Winter can be a brutal season for motorcycle riders in many parts of the United States. Even if the sun comes out, you might need to deal with icy roads and cold temperatures.
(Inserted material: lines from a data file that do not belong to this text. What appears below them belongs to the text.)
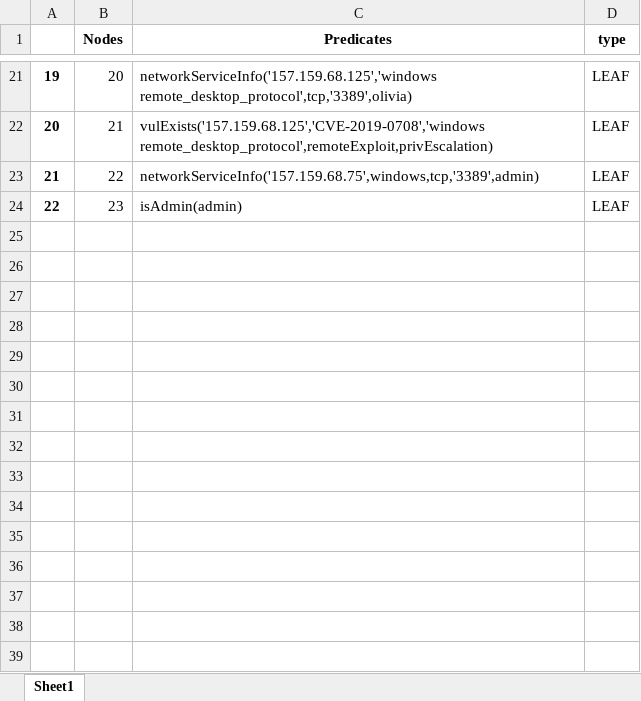
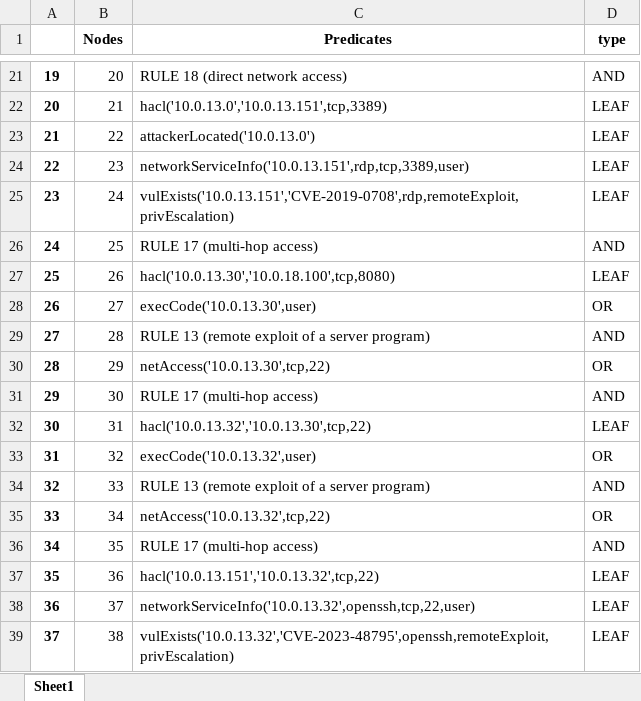
Before and after one commit to Kekere/prelude-elk, an Excel workbook: public_html/ADG/AGpredicates.xlsx, sheet Sheet1, drawn as a sheet; only a part is shown, gaps mark what is left out; values as stored, in another font and other column widths than the file's, no borders; the diff covers the shown part only; the diff names each change by its address in the sheet, - before the commit and + after, or states it on an @@ line.

```diff
--- a/public_html/ADG/AGpredicates.xlsx (sheet Sheet1)
+++ b/public_html/ADG/AGpredicates.xlsx (sheet Sheet1)
-C21 (Predicates): networkServiceInfo('157.159.68.125','windows remote_desktop_protocol',tcp,'3389',olivia)
+C21 (Predicates): RULE 18 (direct network access)
-D21 (type): LEAF
+D21 (type): AND
-C22 (Predicates): vulExists('157.159.68.125','CVE-2019-0708','windows remote_desktop_protocol',remoteExploit,privEscalation)
+C22 (Predicates): hacl('10.0.13.0','10.0.13.151',tcp,3389)
-C23 (Predicates): networkServiceInfo('157.159.68.75',windows,tcp,'3389',admin)
+C23 (Predicates): attackerLocated('10.0.13.0')
-C24 (Predicates): isAdmin(admin)
+C24 (Predicates): networkServiceInfo('10.0.13.151',rdp,tcp,3389,user)
+row 25: 23 | 24 | vulExists('10.0.13.151','CVE-2019-0708',rdp,remoteExploit,privEscalation) | LEAF
+row 26: 24 | 25 | RULE 17 (multi-hop access) | AND
+row 27: 25 | 26 | hacl('10.0.13.30','10.0.18.100',tcp,8080) | LEAF
+row 28: 26 | 27 | execCode('10.0.13.30',user) | OR
+row 29: 27 | 28 | RULE 13 (remote exploit of a server program) | AND
+row 30: 28 | 29 | netAccess('10.0.13.30',tcp,22) | OR
+row 31: 29 | 30 | RULE 17 (multi-hop access) | AND
+row 32: 30 | 31 | hacl('10.0.13.32','10.0.13.30',tcp,22) | LEAF
+row 33: 31 | 32 | execCode('10.0.13.32',user) | OR
+row 34: 32 | 33 | RULE 13 (remote exploit of a server program) | AND
+row 35: 33 | 34 | netAccess('10.0.13.32',tcp,22) | OR
+row 36: 34 | 35 | RULE 17 (multi-hop access) | AND
+row 37: 35 | 36 | hacl('10.0.13.151','10.0.13.32',tcp,22) | LEAF
+row 38: 36 | 37 | networkServiceInfo('10.0.13.32',openssh,tcp,22,user) | LEAF
+row 39: 37 | 38 | vulExists('10.0.13.32','CVE-2023-48795',openssh,remoteExploit,privEscalation) | LEAF
```
Also changed, not shown: 11 added rows and 31 edited cells elsewhere in this sheet, public_html/ADG/Adjmatrix.xlsx, public_html/ADG/Flowmatrix.xlsx, 23 other files.
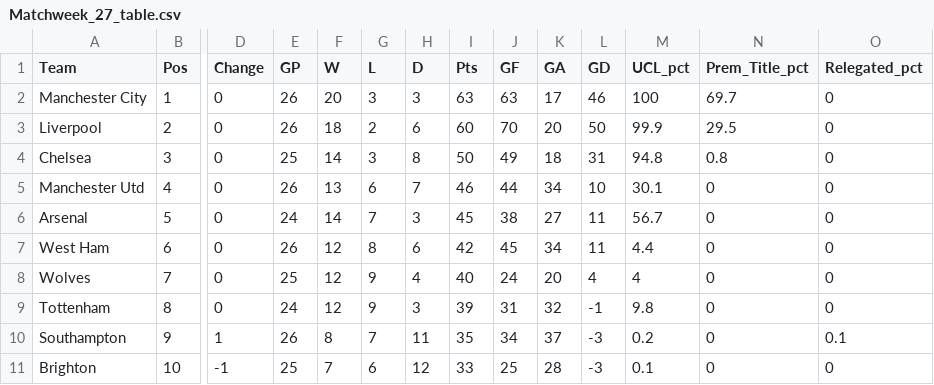
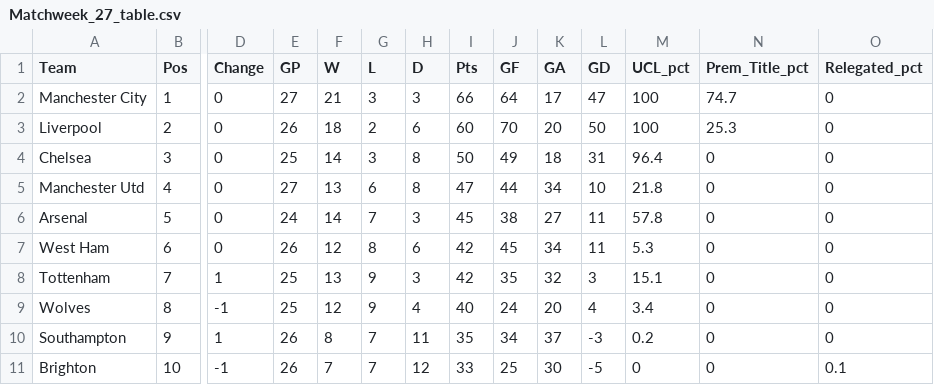
Before and after one commit to weaversd/EPL_2021-2022, a CSV file: current_table_output/Matchweek_27_table.csv, drawn as a sheet; only a part is shown, gaps mark what is left out; removed rows and columns are numbered as before the commit, all else as after; rows hold the shown columns only; the diff covers the shown part only; the diff names each change by its address in the sheet, - before the commit and + after, or states it on an @@ line.

```diff
--- a/current_table_output/Matchweek_27_table.csv
+++ b/current_table_output/Matchweek_27_table.csv
-E2 (GP): 26
+E2 (GP): 27
-F2 (W): 20
+F2 (W): 21
-I2 (Pts): 63
+I2 (Pts): 66
-J2 (GF): 63
+J2 (GF): 64
-L2 (GD): 46
+L2 (GD): 47
-N2 (Prem_Title_pct): 69.7
+N2 (Prem_Title_pct): 74.7
-M3 (UCL_pct): 99.9
+M3 (UCL_pct): 100
-N3 (Prem_Title_pct): 29.5
+N3 (Prem_Title_pct): 25.3
-M4 (UCL_pct): 94.8
+M4 (UCL_pct): 96.4
-N4 (Prem_Title_pct): 0.8
+N4 (Prem_Title_pct): 0
-E5 (GP): 26
+E5 (GP): 27
-H5 (D): 7
+H5 (D): 8
-I5 (Pts): 46
+I5 (Pts): 47
-M5 (UCL_pct): 30.1
+M5 (UCL_pct): 21.8
-M6 (UCL_pct): 56.7
+M6 (UCL_pct): 57.8
-M7 (UCL_pct): 4.4
+M7 (UCL_pct): 5.3
+row 8: Tottenham | 7 | 1 | 25 | 13 | 9 | 3 | 42 | 35 | 32 | 3 | 15.1 | 0 | 0
-B9 (Pos): 7
+B9 (Pos): 8
-D9 (Change): 0
+D9 (Change): -1
-M9 (UCL_pct): 4
+M9 (UCL_pct): 3.4
-row 9: Tottenham | 8 | 0 | 24 | 12 | 9 | 3 | 39 | 31 | 32 | -1 | 9.8 | 0 | 0
-O10 (Relegated_pct): 0.1
+O10 (Relegated_pct): 0
-E11 (GP): 25
+E11 (GP): 26
-G11 (L): 6
+G11 (L): 7
-K11 (GA): 28
+K11 (GA): 30
-L11 (GD): -3
+L11 (GD): -5
-M11 (UCL_pct): 0.1
+M11 (UCL_pct): 0
-O11 (Relegated_pct): 0
+O11 (Relegated_pct): 0.1
```
Also changed, not shown: 2 added rows, 2 removed rows and 40 edited cells elsewhere in this file, SPI_tables/Matchweek_27_SPI.csv, 35 other files.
Instead of riding to relax, it becomes an experiment studying how much discomfort you can handle.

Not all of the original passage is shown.